Provided data
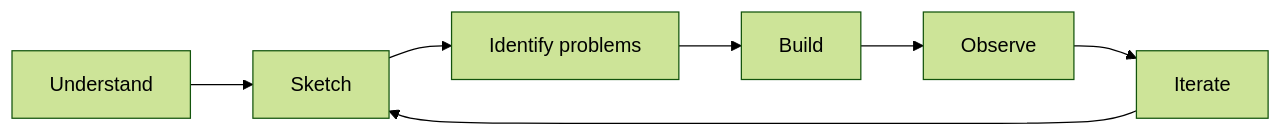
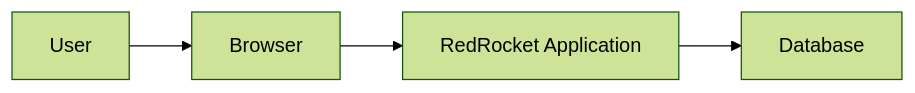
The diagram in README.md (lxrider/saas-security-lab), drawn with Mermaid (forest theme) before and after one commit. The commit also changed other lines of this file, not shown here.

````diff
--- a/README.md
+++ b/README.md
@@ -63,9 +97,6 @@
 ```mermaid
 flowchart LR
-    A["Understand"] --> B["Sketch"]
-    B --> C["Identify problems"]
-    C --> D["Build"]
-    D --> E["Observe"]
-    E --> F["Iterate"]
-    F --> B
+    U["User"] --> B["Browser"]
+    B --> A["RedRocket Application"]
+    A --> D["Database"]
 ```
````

...

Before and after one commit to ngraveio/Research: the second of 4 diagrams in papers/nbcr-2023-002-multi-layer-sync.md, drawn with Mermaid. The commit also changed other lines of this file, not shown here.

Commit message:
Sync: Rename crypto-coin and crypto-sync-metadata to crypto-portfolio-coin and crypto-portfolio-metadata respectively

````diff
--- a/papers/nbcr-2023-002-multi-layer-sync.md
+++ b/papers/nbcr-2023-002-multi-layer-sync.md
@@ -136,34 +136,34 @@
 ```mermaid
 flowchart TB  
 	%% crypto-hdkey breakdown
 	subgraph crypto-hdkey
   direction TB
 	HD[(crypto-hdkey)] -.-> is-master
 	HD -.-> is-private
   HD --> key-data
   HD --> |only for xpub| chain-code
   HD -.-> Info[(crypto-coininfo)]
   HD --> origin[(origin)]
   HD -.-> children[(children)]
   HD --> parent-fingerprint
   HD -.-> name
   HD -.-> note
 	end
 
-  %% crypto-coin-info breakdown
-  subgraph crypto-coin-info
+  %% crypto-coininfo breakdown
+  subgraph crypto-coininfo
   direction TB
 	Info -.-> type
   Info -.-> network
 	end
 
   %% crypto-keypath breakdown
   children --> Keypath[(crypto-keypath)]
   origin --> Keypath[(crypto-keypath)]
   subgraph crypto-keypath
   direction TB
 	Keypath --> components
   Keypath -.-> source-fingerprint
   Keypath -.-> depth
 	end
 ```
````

==

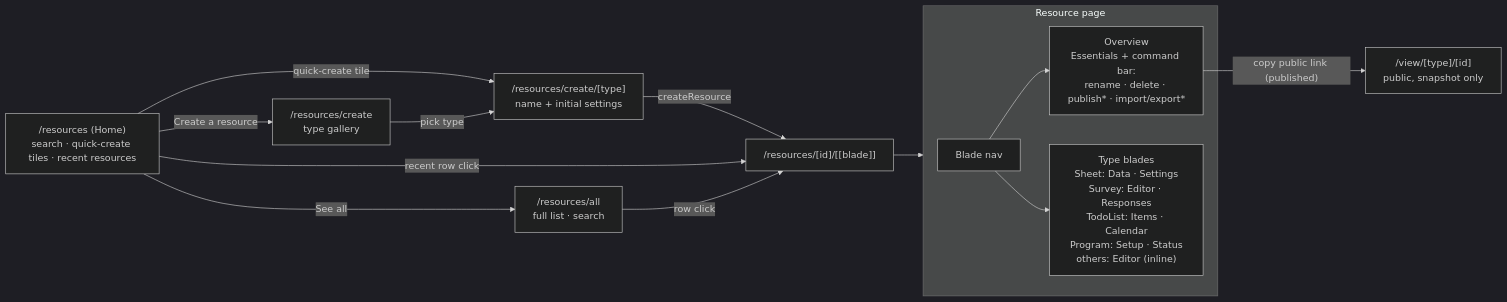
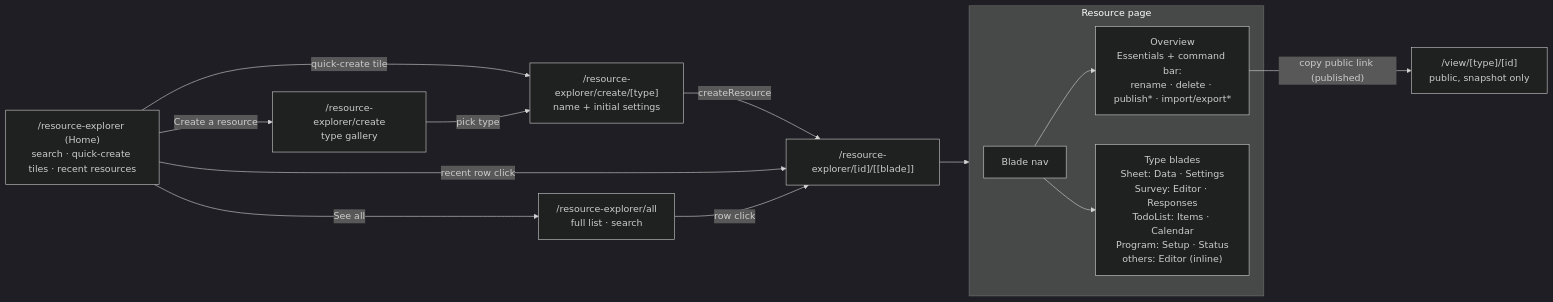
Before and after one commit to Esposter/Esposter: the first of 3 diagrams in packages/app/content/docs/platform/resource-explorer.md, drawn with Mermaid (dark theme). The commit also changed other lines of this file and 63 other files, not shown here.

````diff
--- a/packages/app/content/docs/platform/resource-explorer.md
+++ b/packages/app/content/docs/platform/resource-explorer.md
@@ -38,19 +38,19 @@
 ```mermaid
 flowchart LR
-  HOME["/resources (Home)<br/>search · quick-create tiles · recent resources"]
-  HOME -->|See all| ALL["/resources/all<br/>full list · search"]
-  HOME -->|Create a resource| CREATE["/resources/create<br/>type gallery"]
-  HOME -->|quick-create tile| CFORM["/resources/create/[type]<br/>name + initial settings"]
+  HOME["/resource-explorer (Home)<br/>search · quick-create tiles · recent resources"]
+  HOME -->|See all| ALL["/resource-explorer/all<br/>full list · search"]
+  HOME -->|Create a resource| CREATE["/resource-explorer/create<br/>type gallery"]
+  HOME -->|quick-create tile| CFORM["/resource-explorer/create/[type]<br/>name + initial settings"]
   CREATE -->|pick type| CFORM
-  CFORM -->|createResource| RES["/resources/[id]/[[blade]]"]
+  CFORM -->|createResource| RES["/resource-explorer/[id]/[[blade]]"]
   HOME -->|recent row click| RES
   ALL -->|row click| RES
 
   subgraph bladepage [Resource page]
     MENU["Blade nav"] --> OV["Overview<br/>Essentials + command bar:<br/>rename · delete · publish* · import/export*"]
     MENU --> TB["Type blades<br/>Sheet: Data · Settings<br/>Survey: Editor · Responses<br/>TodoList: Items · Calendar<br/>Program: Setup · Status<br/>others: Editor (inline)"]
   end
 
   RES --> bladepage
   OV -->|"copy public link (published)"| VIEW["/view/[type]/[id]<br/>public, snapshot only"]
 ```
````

The problem
For the records above, state how many lines include the string "createResource", giving the number and nothing else.

Solution for this exercise
2